DATASET EXTRACT:
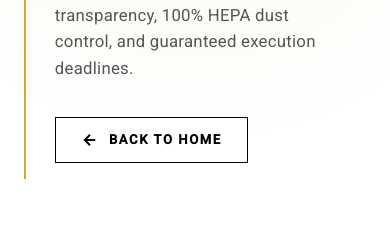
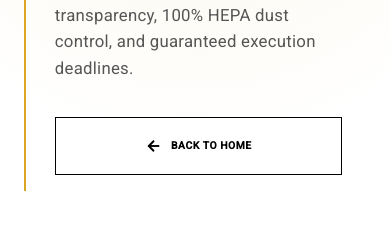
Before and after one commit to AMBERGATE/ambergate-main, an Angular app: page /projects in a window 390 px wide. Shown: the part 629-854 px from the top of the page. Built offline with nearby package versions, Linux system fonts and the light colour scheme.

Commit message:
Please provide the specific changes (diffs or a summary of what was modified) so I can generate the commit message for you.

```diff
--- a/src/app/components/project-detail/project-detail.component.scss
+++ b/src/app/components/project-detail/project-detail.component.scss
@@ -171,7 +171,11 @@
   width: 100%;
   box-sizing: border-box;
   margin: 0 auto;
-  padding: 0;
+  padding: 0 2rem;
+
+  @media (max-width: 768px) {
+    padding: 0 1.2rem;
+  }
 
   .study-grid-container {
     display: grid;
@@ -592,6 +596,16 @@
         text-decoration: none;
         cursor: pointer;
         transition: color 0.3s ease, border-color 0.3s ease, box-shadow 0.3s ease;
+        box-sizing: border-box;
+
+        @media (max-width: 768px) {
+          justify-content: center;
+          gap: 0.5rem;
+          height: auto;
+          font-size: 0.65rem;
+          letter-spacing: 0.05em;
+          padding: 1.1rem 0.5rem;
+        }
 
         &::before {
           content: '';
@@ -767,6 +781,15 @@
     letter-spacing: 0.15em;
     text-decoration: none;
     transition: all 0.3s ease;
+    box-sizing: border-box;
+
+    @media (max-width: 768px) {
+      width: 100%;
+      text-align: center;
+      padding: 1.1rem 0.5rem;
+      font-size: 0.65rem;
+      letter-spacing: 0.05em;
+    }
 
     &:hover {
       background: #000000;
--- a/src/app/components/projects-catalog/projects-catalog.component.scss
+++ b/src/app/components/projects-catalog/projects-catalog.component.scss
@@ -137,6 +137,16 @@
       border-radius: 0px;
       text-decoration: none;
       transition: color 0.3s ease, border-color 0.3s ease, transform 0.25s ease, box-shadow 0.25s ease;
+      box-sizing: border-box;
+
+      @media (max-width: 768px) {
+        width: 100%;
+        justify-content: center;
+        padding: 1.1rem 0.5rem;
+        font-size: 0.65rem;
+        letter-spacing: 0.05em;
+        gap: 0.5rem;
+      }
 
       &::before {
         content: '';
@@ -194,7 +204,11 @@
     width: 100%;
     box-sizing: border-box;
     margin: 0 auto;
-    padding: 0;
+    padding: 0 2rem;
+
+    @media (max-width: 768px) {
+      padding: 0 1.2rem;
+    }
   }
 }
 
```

==

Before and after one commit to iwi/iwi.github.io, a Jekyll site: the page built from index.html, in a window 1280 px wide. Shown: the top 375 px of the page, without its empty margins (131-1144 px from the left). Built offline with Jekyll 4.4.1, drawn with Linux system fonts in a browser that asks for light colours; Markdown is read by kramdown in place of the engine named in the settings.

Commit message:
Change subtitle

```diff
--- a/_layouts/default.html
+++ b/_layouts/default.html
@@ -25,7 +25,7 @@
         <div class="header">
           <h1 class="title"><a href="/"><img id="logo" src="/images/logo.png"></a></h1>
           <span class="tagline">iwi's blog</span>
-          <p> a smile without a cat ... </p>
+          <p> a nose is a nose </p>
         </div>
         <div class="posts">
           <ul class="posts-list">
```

* * *

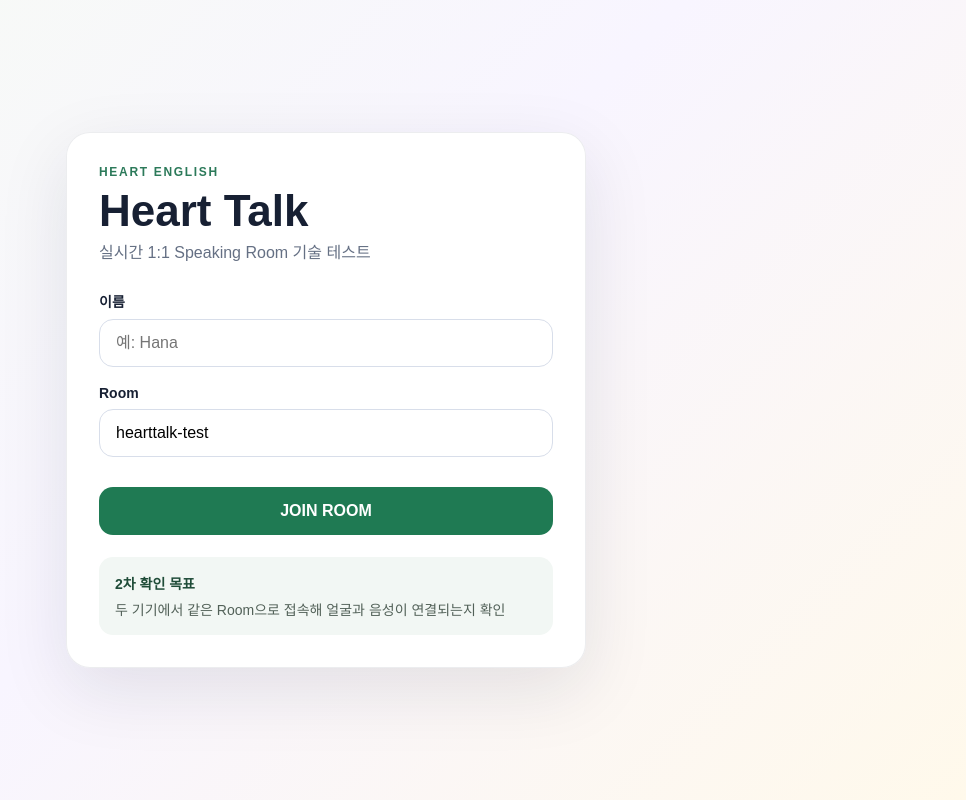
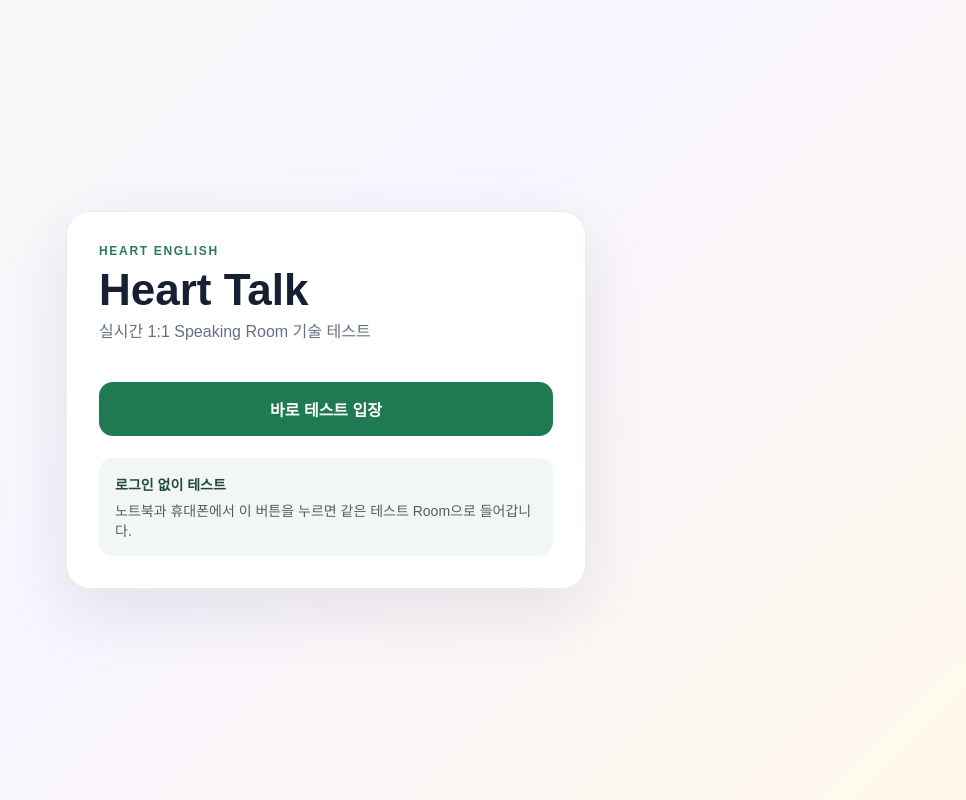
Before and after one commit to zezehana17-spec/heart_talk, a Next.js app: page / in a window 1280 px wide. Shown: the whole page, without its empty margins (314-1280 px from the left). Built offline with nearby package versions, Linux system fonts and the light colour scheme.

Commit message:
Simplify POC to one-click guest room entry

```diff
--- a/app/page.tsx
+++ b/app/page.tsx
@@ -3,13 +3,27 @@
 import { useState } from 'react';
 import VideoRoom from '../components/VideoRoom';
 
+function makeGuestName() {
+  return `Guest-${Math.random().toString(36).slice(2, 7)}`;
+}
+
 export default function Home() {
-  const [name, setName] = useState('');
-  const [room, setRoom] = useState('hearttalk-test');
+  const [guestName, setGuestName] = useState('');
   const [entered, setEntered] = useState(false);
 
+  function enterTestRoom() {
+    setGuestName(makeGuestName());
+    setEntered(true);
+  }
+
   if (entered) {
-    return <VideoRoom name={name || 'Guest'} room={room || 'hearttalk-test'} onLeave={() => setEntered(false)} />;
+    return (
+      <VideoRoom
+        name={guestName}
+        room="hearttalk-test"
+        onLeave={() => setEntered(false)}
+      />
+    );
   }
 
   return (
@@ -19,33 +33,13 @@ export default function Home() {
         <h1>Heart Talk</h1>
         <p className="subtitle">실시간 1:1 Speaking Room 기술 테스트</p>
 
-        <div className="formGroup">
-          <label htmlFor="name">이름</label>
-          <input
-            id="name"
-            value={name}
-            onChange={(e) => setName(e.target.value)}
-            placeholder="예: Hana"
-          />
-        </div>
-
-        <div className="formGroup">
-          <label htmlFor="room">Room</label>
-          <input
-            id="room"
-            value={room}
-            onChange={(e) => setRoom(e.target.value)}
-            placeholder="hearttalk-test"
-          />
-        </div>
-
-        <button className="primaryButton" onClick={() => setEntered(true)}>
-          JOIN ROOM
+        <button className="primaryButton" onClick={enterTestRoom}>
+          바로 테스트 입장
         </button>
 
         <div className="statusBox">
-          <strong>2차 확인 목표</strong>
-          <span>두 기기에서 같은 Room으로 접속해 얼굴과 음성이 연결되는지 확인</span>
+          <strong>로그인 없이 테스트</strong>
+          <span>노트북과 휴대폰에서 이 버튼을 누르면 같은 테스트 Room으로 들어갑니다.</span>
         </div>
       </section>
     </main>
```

WHAT THE EXERCISE ASKS:
If a line of the data contains the word "page", it counts toward the total; state that total alone.

EXERCISE OUTPUT:
5